Chris Castro, 27, director of sustainability for Orlando, said neither candidate is “acting as boldly as they need to if they want to stop catastrophic climate change.” But the stark difference between the candidates’ stances on climate change has made Castro aware of the high stakes of this election season.

“It’s night and day between what Trump and Clinton want to move forward…” said Castro, “I hope [Clinton] will step up and be more bold, but it’s 100 times better than the alternative who denies the science of climate change.”

Clinton appeared on Oct. 11 in Miami with leading climate activist and former vice president Al Gore to speak about her plans for dealing with climate issues and suggest how they could’ve related to the Zika outbreak in Miami and Hurricane Matthew, which had just hit the state days before.

Castro said missing from Clinton’s climate and energy plans were carbon taxes and a stance against fracking.

Vermont Sen. Bernie Sanders, who has pushed for more action to reduce climate change, has been stumping for Clinton in an effort that could energize more millennials around Clinton.

Nosa James, 18, a student at the University of Miami who ranks climate change as one of the most important election issues, said the way Sanders talked about climate change was a main driver for why he supported him in the primaries.

“To me, Hillary’s focusing on [climate change] now to get votes,” said James, “I don’t know how much value I put on her word, but at least she’s saying something about climate change and it’s on her platform.
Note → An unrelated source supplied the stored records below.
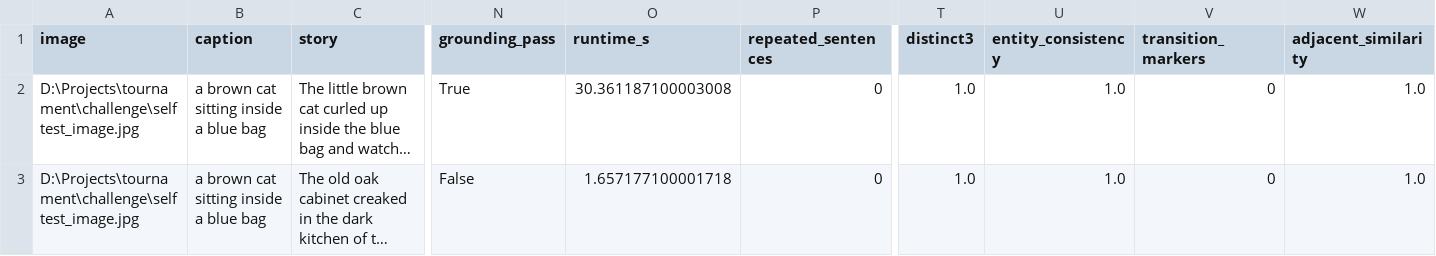
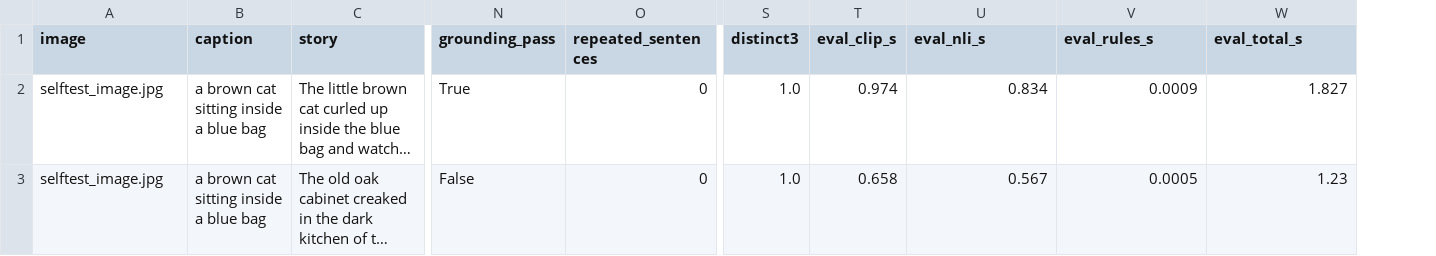
Before and after one commit to Udbhav748/image-story-challenge, a CSV file: selftest.csv, drawn as a sheet; only a part is shown, gaps mark what is left out; long unchanged cells end in …; removed rows and columns are numbered as before the commit, all else as after; the diff names each change by its address in the sheet, - before the commit and + after, or states it on an @@ line.

```diff
--- a/selftest.csv
+++ b/selftest.csv
-column O (runtime_s), rows 2-3: 30.361187100003008 | 1.657177100001718
+column T (eval_clip_s), rows 2-3: 0.974 | 0.658
-U1: entity_consistency
+U1: eval_nli_s
-V1: transition_markers
+V1: eval_rules_s
-W1: adjacent_similarity
+W1: eval_total_s
-A2:A3 (image): D:\Projects\tournament\challenge\selftest_image.jpg
+A2:A3 (image): selftest_image.jpg
-U2 (eval_nli_s): 1.0
+U2 (eval_nli_s): 0.834
-V2 (eval_rules_s): 0
+V2 (eval_rules_s): 0.0009
-W2 (eval_total_s): 1.0
+W2 (eval_total_s): 1.827
-U3 (eval_nli_s): 1.0
+U3 (eval_nli_s): 0.567
-V3 (eval_rules_s): 0
+V3 (eval_rules_s): 0.0005
-W3 (eval_total_s): 1.0
+W3 (eval_total_s): 1.23
```
Also changed, not shown: 11 other files.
I think she’ll do something about it. I don’t know if she’ll do enough.”

Tampa resident James Few, 23, who works for Floridians for Solar Change, will be voting for Clinton with Sanders’ words guiding him.

“Like Bernie said: Don’t just vote her in, but see what she does once you get her in there and make sure she follow through on climate change…” said Few, “She may not be the savior we need, but we have a better chance with her.”